Even celebrities and wealthy investors and business men and women report having depressive episodes. No matter what the socioeconomic status, depression does not discriminate and can be found at all levels.

Depression Doesn’t Only Happen After Trauma

Many believe that depression only takes place after a trauma such as losing a loved one, battling cancer, being abused or in an accident. While depression is associated with each of these traumas, this is not the only time depression appears.

Depression can be triggered by many events or no event at all. Sometimes the reason for depression is an imbalance of chemicals such as serotonin in the brain. The brains of depressed and nondepressed have been imaged and compared. Researchers have found a significant difference in the amount of activity in those suffering from depression and those who are not.

Depression is Not Inherited

You may be carrying the gene for depression that was passed down to you from your parents. But just having the gene does not mean you will get depression. Many people carry the gene all their lives and never experience the symptoms.

Siblings have been examined in which both carried the gene. One sibling struggled with major depression for many years while the other never experienced depressive episodes. The reason can be anything from diet, lifestyle and traumatic happenings encountered or not encountered by the siblings.

Medication is Not the Only Answer

Medication is a way to control the symptoms of depression. Psychiatrists are experts that know which medicines work best according to your symptoms. Good Psychiatrists will also offer you alternative activities to supplement your medicinal routine.

Alternative therapies include yoga, acupuncture, acupressure, exercise and even watching comedies to inject laughter into your daily routine. All these therapies have proven to offer relief from depressive symptoms.

Sadness Is Different Than Depression

Sadness is felt by everyone at one point or another. We get disappointed in others, in our work, and when our dreams are not immediately met. Sadness is short-lived. We pick ourselves up quickly and continue trying to reach our potential.

There is a difference between sadness and depression.

Depression lingers.
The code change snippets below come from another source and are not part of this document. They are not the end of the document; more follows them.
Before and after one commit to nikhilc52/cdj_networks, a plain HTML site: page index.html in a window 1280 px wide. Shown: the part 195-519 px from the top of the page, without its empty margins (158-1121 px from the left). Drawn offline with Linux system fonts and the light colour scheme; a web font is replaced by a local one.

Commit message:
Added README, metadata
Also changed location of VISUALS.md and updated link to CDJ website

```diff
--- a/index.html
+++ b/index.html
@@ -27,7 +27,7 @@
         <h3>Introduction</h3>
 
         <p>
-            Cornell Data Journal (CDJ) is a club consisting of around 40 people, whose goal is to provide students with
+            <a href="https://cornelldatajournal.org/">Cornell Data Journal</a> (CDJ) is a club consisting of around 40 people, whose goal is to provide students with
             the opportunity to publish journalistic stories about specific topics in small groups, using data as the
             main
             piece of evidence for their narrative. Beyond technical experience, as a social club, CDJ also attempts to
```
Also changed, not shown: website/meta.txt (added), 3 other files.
You may find yourself crying for no apparent reason. You may have a lack of appetite or an increase in appetite. You feel like you want to isolate from friends and family. In fact, you may even find yourself wanting to stay in bed all day, just wanting the day to pass by quickly, hoping that knot in your stomach fades soon.
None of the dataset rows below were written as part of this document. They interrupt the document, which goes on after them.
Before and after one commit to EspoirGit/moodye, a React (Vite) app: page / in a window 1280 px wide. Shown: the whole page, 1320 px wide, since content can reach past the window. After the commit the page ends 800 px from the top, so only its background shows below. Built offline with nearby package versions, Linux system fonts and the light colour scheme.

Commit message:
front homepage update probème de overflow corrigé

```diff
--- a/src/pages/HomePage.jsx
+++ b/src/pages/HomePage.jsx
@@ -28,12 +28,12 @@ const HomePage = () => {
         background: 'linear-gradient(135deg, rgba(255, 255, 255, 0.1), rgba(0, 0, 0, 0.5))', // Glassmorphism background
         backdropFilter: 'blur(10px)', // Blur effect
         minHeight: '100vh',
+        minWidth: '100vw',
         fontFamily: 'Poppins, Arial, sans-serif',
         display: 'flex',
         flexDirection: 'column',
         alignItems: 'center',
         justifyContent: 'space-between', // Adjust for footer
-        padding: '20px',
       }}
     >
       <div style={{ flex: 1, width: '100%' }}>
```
These are serious signs of depression and need to be addressed with a mental health professional.

Some People Get Depressed in the Winter Only

Fall is a wonderful time of year. Everyone is excited to see the leaves on the trees change colors and the cool days and nights are perfect for entertaining. And of course, it is football season. Soon after the fall ends and the days get shorter, some people start to notice a change in their mood.
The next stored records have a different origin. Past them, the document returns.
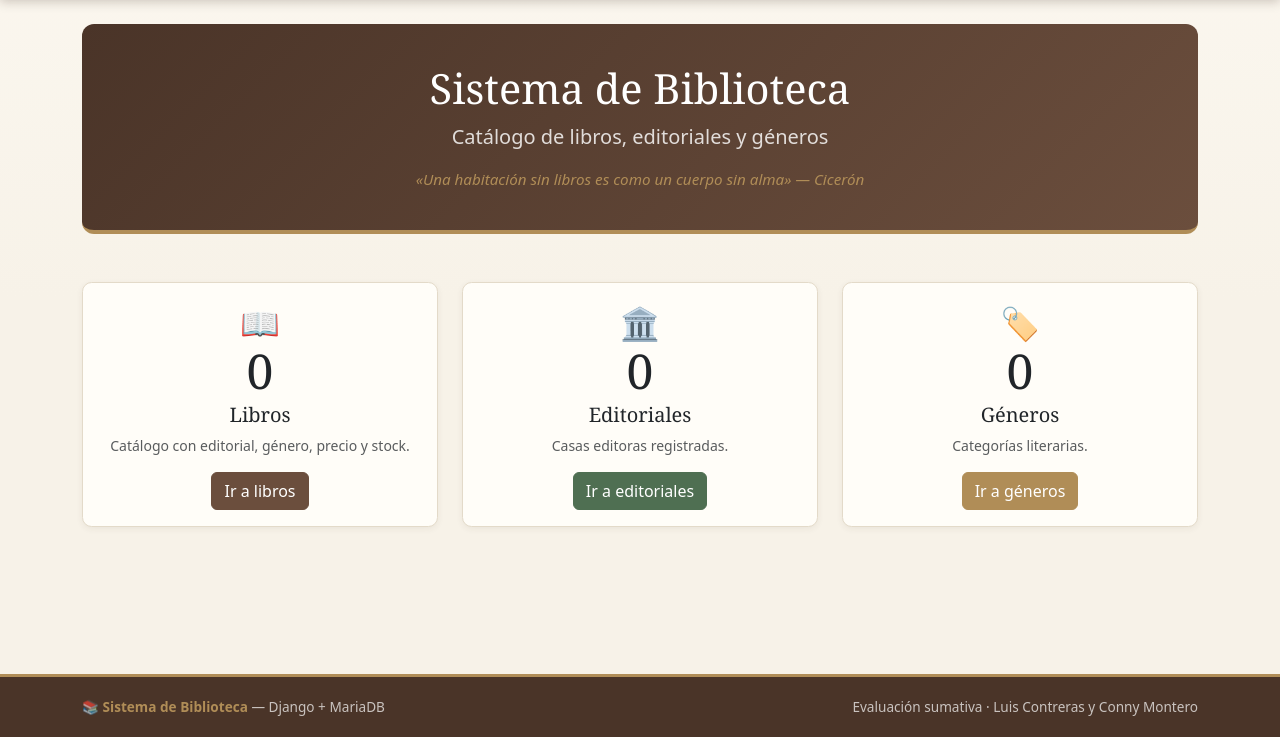
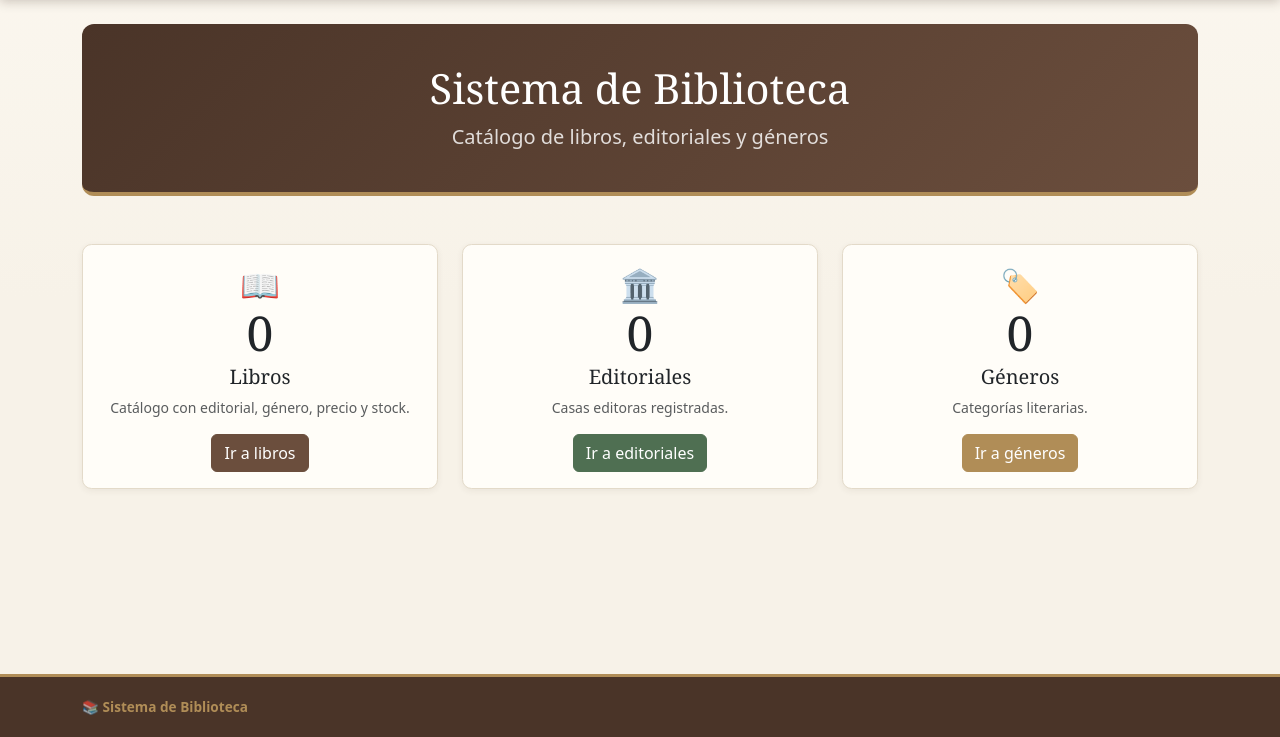
Before and after one commit to connymontero/sistema_biblioteca, a Django app: page / in a window 1280 px wide. Shown: the part 63-800 px from the top of the page. Run offline with Django 5.2, Linux system fonts and the light colour scheme; data that the repository does not hold is empty; some libraries are stand-ins or nearby versions.

Commit message:
lineas de html extras

```diff
--- a/config/templates/componentes/_pie.html
+++ b/config/templates/componentes/_pie.html
@@ -9,7 +9,6 @@ modales), y esos heredan el color claro del pie sobre fondo claro.
 
 <footer class="pie-biblioteca">
     <div class="container d-flex flex-wrap justify-content-between gap-2">
-        <span>📚 <strong>Sistema de Biblioteca</strong> — Django + MariaDB</span>
-        <span>Evaluación sumativa · Luis Contreras y Conny Montero</span>
+        <span>📚 <strong>Sistema de Biblioteca</strong></span>
     </div>
 </footer>
--- a/config/templates/inicio.html
+++ b/config/templates/inicio.html
@@ -5,7 +5,7 @@
 <div class="portada mb-5">
     <h1>Sistema de Biblioteca</h1>
     <p class="lead">Catálogo de libros, editoriales y géneros</p>
-    <p class="cita">«Una habitación sin libros es como un cuerpo sin alma» — Cicerón</p>
+
 </div>
 
 <div class="row g-4">
```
The longer days with more sunlight gave you a lot of Vitamin D, a nutrient associated with improving mental health. When winter arrives, the longer nights are giving you less opportunity to get the Vitamin D you need. For many, this adjustment is difficult and the brain does not adapt well.

Seasonal Affective Disorder is the name for this disorder. It can easily be treated by working with a mental health counselor. Through cognitive behavioral therapy and simply increasing your Vitamin D intake through supplements, you can see an improvement throughout the winter months.

People with Depression Can Be Happy

Just because someone has depression, it does not mean they can’t be happy. It just takes a little extra work. Working with a counselor, taking vitamins and anti-depressants when necessary can improve anyone’s mood within a brief period.

Depression is Common

Millions of people are suffering from a mental illness like depression.

Most likely, many people within your professional and personal circles are dealing with depression and you don’t even know it.  This is because they are making the efforts to overcome the symptoms using a treatment plan set forth for them by a trained mental health professional.

Depression is common. Depression is conquerable. That is what people with depression want you to know.